Growth and yield of safflower genotypes grown under irrigated and non-irrigated conditions in a highland environment
E. Öztürk, H. Özer, T. Polathttps://doi.org/10.17221/403-PSECitation:Öztürk E., Özer H., Polat T. (2008): Growth and yield of safflower genotypes grown under irrigated and non-irrigated conditions in a highland environment. Plant Soil Environ., 54: 453-460.

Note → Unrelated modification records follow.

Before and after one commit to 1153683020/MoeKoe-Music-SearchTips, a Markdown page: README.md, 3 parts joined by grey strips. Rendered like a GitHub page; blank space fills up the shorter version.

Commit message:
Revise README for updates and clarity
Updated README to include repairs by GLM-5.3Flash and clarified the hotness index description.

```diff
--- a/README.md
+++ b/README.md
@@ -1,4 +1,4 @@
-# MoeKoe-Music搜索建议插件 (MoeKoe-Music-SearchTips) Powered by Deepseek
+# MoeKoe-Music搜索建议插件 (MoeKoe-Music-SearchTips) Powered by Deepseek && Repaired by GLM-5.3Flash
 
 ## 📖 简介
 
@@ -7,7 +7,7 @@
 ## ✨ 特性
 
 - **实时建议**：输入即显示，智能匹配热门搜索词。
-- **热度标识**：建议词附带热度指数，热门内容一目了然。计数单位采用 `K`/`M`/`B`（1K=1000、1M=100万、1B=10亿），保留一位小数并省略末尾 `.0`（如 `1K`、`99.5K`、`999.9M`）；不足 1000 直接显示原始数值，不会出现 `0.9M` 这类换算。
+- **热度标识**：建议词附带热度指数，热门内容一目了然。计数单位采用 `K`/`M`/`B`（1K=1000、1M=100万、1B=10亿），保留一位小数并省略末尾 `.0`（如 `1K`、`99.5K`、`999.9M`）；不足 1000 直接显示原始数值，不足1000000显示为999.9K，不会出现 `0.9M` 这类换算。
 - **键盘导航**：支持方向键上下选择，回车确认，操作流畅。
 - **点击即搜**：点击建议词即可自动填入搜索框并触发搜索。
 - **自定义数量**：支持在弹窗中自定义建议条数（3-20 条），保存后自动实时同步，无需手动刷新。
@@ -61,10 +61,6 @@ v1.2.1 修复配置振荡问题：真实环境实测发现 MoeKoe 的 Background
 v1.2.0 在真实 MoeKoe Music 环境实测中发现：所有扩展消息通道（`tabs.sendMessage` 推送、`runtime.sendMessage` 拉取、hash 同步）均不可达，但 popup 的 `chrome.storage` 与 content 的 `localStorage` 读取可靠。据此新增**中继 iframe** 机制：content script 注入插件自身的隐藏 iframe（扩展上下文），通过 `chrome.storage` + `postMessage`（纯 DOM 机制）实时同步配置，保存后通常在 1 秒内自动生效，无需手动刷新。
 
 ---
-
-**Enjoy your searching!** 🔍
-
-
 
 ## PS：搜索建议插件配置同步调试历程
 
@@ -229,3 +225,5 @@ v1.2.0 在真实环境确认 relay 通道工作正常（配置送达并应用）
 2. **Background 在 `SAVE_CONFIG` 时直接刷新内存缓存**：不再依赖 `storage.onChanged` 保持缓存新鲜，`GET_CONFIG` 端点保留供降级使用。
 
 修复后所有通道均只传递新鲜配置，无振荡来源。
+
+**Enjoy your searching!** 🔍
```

Producers in highland and semiarid regions have difficulty in increasing diversity in crop rotations due to unfavorable conditions imposed by cool temperatures, inadequate rainfall, and shorter growing periods. In such conditions, safflower appears as a promising alternative because it is cold and drought tolerant. The objective of this study was to determine the responses of the hybrid and open-pollinated safflower genotypes to irrigated and non-irrigated conditions in a highland environment. For this reason, the field research was performed during the years of 2001 and 2002 in eastern Anatolia, Turkey. According to the results of the study, safflower genotypes tested were well adapted to the cool and short-season conditions in this region. The response of seed yield to genotype varied depending on the growing seasons. The non-irrigated plants produced nearly the same seed yield as irrigated ones. Average seed yields of safflower genotypes tested were 914.3 and 928.0 kg/ha in 2001, and 1143.6 and 1139.9 kg/ha in 2002 years for irrigated and non-irrigated experiments, respectively. In general, the genotypes differed in all of the investigated traits. In both irrigated and non-irrigated experiments genotype × year interactions were very significant for all parameters. This research shows that in semiarid and highland environments safflower has a big potential value as an oilseed crop under dryland conditions.Keywords:safflower; seed yield; adaptation; irrigation; dryland farming; high altitude